== Description of the task ==
In the records below, find the lines that include "purple" and copy each.

*** Records for this exercise Section Begins ***

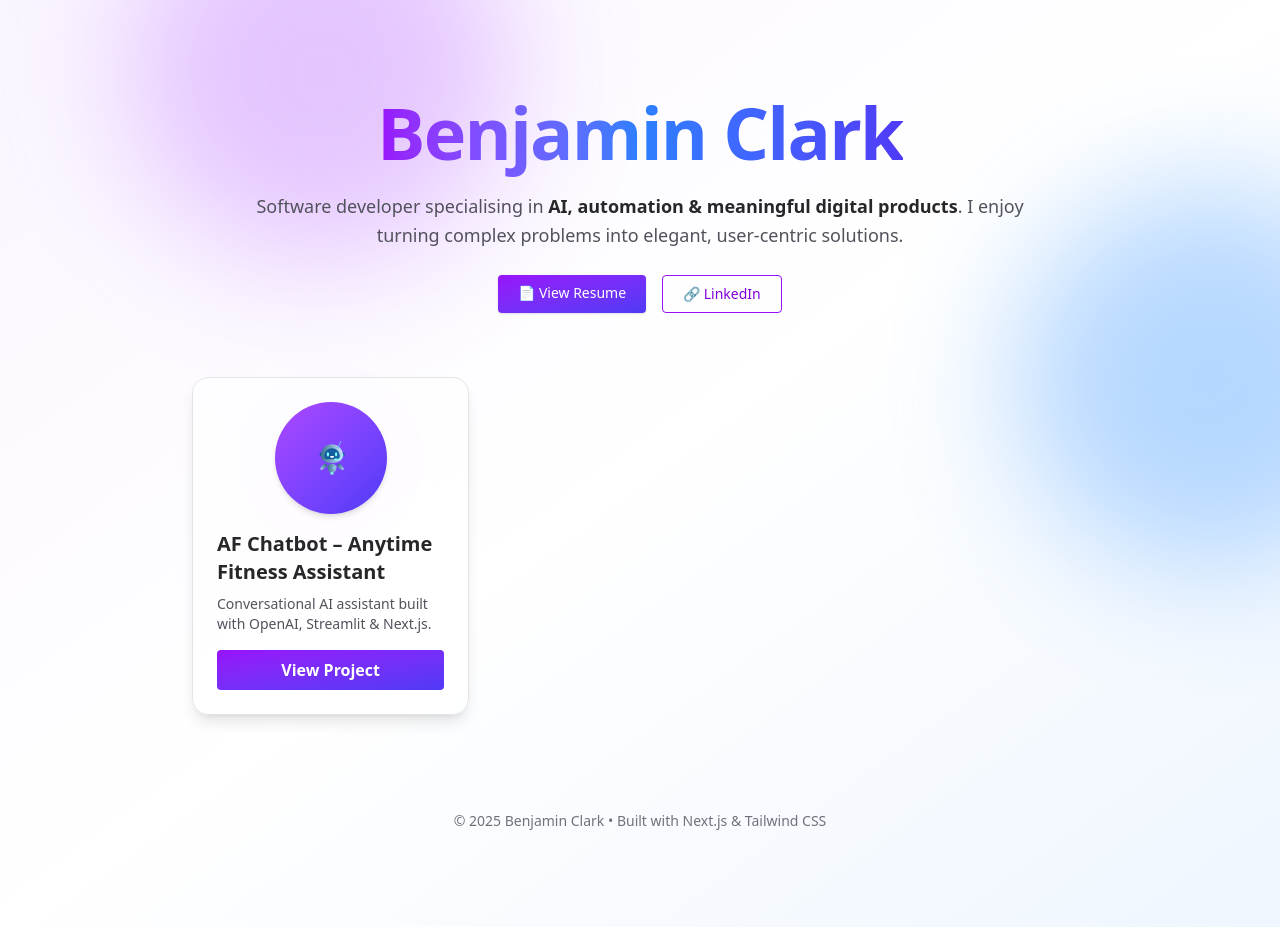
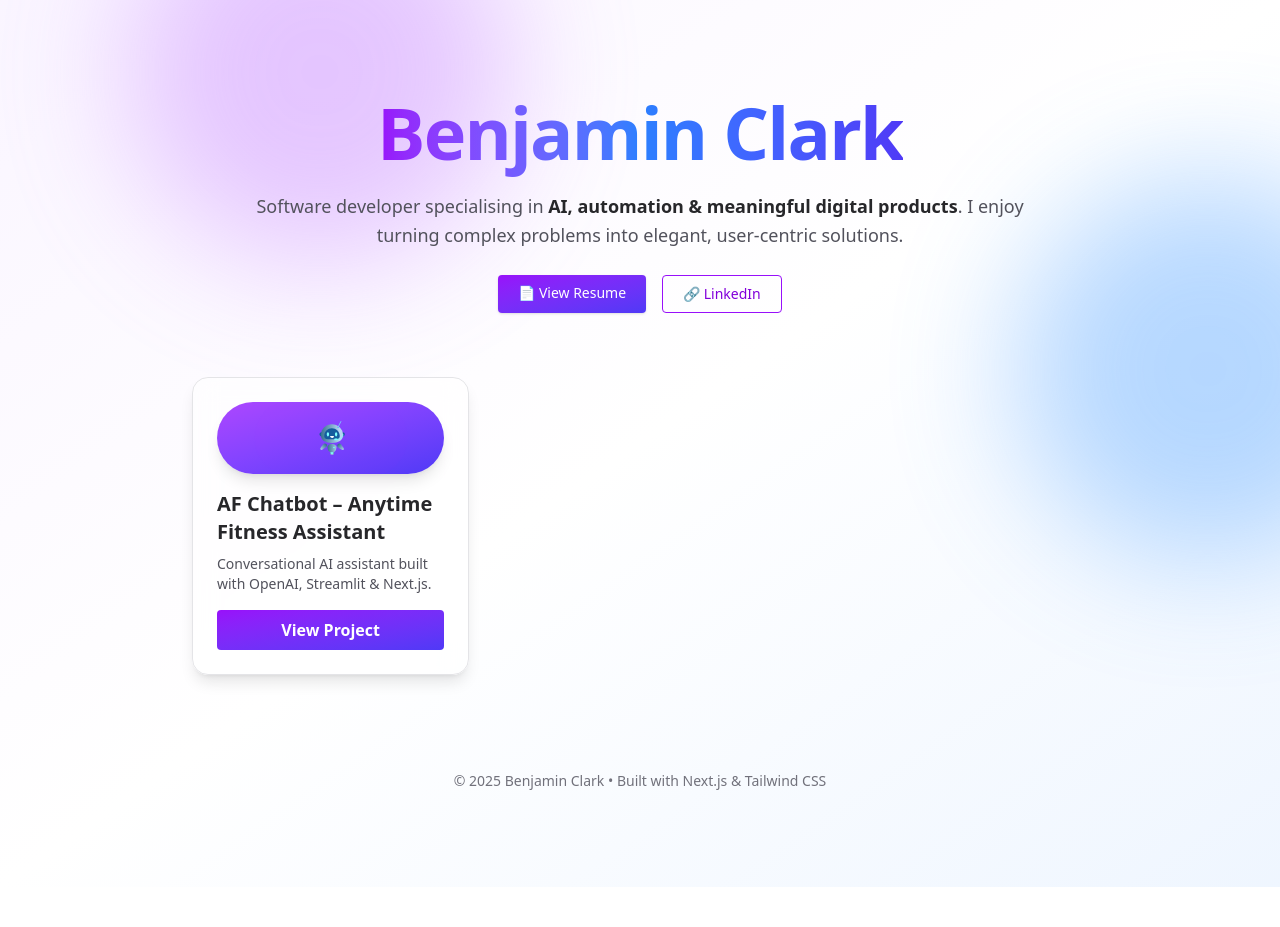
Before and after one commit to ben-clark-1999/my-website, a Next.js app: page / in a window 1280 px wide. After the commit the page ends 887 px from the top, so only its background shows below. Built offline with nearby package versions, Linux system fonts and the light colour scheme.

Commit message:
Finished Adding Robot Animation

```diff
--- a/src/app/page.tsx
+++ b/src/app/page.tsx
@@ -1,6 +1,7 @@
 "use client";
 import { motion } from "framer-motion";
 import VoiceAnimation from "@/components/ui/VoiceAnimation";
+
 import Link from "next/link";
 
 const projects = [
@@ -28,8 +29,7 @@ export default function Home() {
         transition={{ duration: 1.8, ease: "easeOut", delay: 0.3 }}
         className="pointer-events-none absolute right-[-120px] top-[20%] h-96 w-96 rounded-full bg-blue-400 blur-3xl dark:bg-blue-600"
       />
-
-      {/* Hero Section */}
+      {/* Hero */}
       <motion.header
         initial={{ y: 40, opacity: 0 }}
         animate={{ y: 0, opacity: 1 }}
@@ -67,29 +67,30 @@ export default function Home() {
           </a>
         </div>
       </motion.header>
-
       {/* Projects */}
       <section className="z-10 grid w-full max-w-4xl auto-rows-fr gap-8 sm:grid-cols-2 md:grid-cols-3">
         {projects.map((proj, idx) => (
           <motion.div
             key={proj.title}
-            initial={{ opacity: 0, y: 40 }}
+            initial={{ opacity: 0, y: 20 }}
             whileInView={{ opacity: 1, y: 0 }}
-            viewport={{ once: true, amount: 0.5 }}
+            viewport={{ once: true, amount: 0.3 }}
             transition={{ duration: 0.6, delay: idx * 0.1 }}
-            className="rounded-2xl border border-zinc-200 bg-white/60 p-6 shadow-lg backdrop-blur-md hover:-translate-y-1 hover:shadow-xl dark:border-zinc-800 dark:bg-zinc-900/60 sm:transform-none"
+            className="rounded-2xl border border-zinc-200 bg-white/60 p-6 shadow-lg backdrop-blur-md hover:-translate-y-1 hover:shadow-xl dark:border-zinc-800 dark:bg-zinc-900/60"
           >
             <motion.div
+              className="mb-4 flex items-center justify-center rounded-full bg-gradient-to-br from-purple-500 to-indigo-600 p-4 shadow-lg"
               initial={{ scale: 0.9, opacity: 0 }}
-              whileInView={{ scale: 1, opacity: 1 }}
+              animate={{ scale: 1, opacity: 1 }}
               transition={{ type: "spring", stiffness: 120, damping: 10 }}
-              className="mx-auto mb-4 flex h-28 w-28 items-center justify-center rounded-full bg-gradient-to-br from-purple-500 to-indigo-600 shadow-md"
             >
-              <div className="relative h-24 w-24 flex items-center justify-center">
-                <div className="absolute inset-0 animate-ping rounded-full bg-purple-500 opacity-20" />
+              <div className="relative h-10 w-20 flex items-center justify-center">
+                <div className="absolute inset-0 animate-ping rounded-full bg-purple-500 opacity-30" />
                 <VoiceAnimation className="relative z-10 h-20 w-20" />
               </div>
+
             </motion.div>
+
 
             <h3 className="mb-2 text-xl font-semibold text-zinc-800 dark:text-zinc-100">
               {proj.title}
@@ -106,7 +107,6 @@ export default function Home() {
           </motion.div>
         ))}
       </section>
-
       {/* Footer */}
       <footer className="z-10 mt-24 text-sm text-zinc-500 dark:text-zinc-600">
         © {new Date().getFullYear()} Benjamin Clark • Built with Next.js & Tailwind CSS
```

*** Records for this exercise Section Ends ***

== Response for this exercise ==
+              className="mb-4 flex items-center justify-center rounded-full bg-gradient-to-br from-purple-500 to-indigo-600 p-4 shadow-lg"
-              className="mx-auto mb-4 flex h-28 w-28 items-center justify-center rounded-full bg-gradient-to-br from-purple-500 to-indigo-600 shadow-md"
-                <div className="absolute inset-0 animate-ping rounded-full bg-purple-500 opacity-20" />
+                <div className="absolute inset-0 animate-ping rounded-full bg-purple-500 opacity-30" />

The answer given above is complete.